    Best of all, the DX was engineered not to feel big. Virtually the same thickness as the Kindle 2, the 19-ounce heft won’t tax your wrists. Its keyboard is actually a little smaller than the Kindle 2’s, so almost all of the DX’s front surface is covered by the screen. This feels less gadgety, more tablety. It’s very comfortable to hold, and as with the Kindle 2, the DX becomes invisible once you become entranced by an author’s spell

    The most glaring hindrance of the DX is its price. It costs $490…

    By elegantly supersizing the Kindle — and ramping up its ability to read files — Amazon has improved the best all-around e-reader available. But the hefty price tag doesn’t fit Jeff Bezo’s stated philosophy of getting the best value for his customers.”

    University Library Loans Kindles to Faculty…06.05.09

    5 06 2009


    Gerrit van Dyk of Shaping Libraries shared the following today:

    “…Our Interlibrary Loan Office [BYU] was recently approved to officially start a pilot loaning Amazon Kindles to our university faculty.


    We looked at the number of requests facutly requests which we had to cancel, either because they were too new or too popular (no other library would lend them). We found that about 10% of these requests could have been filled by purchasing a Kindle Book. Why not try to fill these in a faster, and often, cheaper way?

    An interesting sidenote: almost half of the requests we could have filled through the Kindle Store were scholarly monographs.

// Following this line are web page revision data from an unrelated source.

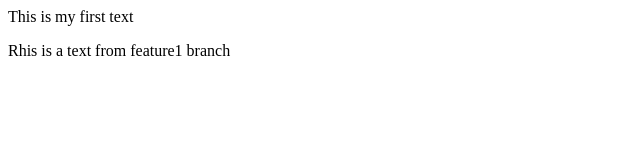
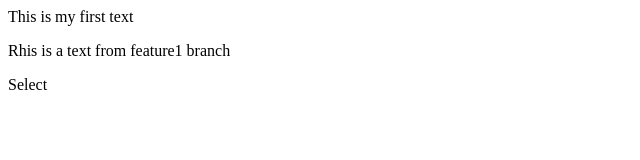
Before and after one commit to rajarshiB14/githubrepo, a plain HTML site: page index.html in a window 1280 px wide. Shown: the full height of the page, 0-640 px from the left. Drawn offline with Linux system fonts and the light colour scheme.

Commit message:
update index file with a dropdown

```diff
--- a/index.html
+++ b/index.html
@@ -1,2 +1,2 @@
 <p>This is my first text</p>
-<p>Rhis is a text from feature1 branch</p>
+<p>Rhis is a text from feature1 branch</p><dropdown>Select</dropdown>
```
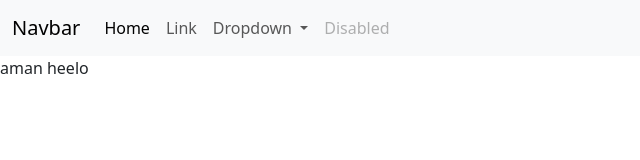
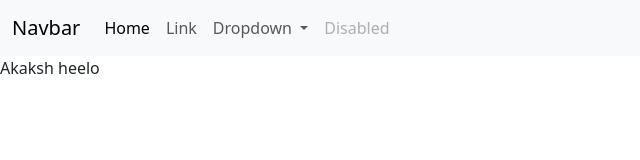
Before and after one commit to AkshayKarn12/my-first-website, a plain HTML site: page index.html in a window 1280 px wide. Shown: the full height of the page, 0-640 px from the left. Drawn offline with nearby package versions, Linux system fonts and the light colour scheme.

Commit message:
hii am akshay

```diff
--- a/index.html
+++ b/index.html
@@ -119,7 +119,7 @@
   </div>
 </nav>
 
-<p>aman heelo</p>
+<p>Akaksh heelo</p>
 
 
  <script src="https://cdn.jsdelivr.net/npm/bootstrap@5.3.8/dist/js/bootstrap.bundle.min.js" integrity="sha384-FKyoEForCGlyvwx9Hj09JcYn3nv7wiPVlz7YYwJrWVcXK/BmnVDxM+D2scQbITxI" crossorigin="anonymous"></script>
```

    So far we are limiting the service to faculty only but this is just to keep the demand down. If it takes off we will buy more devices and open it up to other university populations (staff, grad students, etc)…”